MSD K.K. said in a press release it is seeking the green light from the Ministry of Health, Labor and Welfare under a fast-track process for the Merck-developed molnupiravir, which prevents the virus from entering or multiplying in the body.
The Japanese government has already agreed with Merck on the procurement of 1.6 million doses and plans to make the orally administered pill available by the end of the year. The drug, which can be taken at home, is regarded by Japan as vital in fighting the pandemic.
A panel at the health ministry will discuss the application in mid-December, sources familiar with the matter said, with focus on whether the antiviral drug will be marketed toward patients suffering from mild, moderate or severe symptoms.

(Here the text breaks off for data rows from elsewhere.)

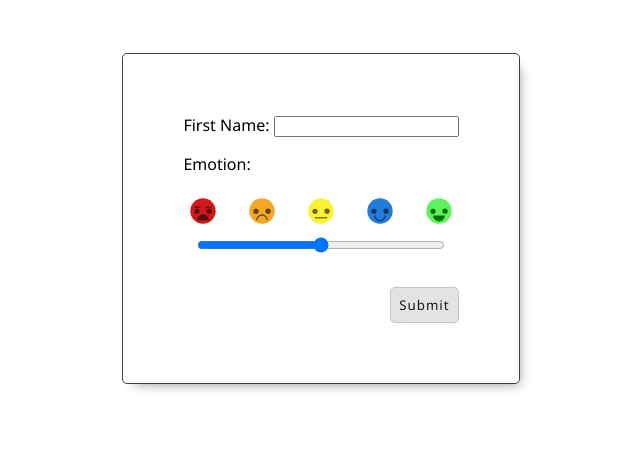
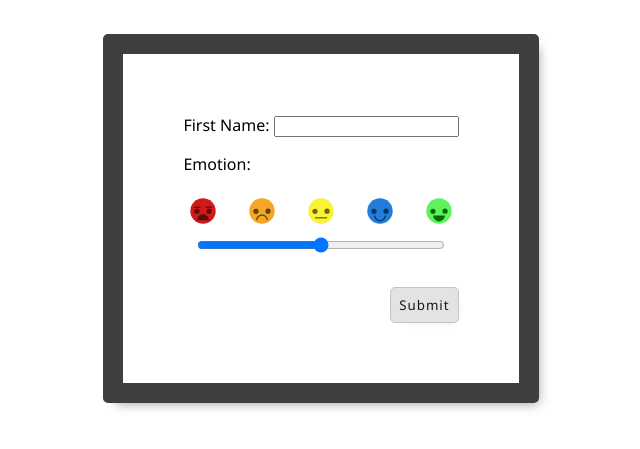
Before and after one commit to cse110-sp24-group3/warmup-exercise, a plain HTML site: page index.html in a window 1280 px wide. Shown: the part 75-524 px from the top of the page, without its empty margins (319-959 px from the left). Drawn offline with Linux system fonts and the light colour scheme.

Commit message:
[update] - Enlarged border surrounding widget.

```diff
--- a/index.css
+++ b/index.css
@@ -44,7 +44,7 @@ emotion-widget {
     width: 100%;
 }
 #content-wrapper {
-    border: 1px #3f3f3f solid;
+    border: 20px #3f3f3f solid;
     padding: 60px;
     border-radius: 5px;
     box-shadow: 6px 7px 11px -7px rgba(0,0,0,0.43);
```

Clinical trial data show that patients given the drug within five days of developing coronavirus symptoms were 30 percent less likely to be hospitalized or die compared with those given a placebo, according to the Japanese subsidiary.
In an interim report on clinical trials across areas including Japan, Europe and the United States, Merck initially reported that use of the oral drug halves the risk of hospitalization and death. But the percentage was revised downward after the company increased the number of trial participants.
The subsidiary has said that molnupiravir is likely to be effective against the new Omicron coronavirus variant, which has raised concerns due to its large number of mutations and may be highly transmissible or may pose an increased risk of reinfection.
The United States, where the approval process for molnupiravir is currently under way, is expected to allow emergency use of the oral medicine for COVID-19 adult patients who are at risk of developing severe symptoms.
The U.S. Food and Drug Administration advisory panel Tuesday narrowly endorsed the pill, despite concerns over its effectiveness and uncertainty over the drug's safety.
Britain on Nov. 4 became the first country in the world to approve usage of the drug when it gave the green light for prescribing molnupiravir for people with mild or moderate symptoms and at least one risk factor for developing severe illness.
The British regulator does not recommend use of the drug for pregnant people, and it is not approved for children.
Japanese pharmaceutical firm Shionogi & Co. and Pfizer Inc., another U.S. pharmaceutical giant, are also among those working to develop an oral antiviral drug for COVID-19.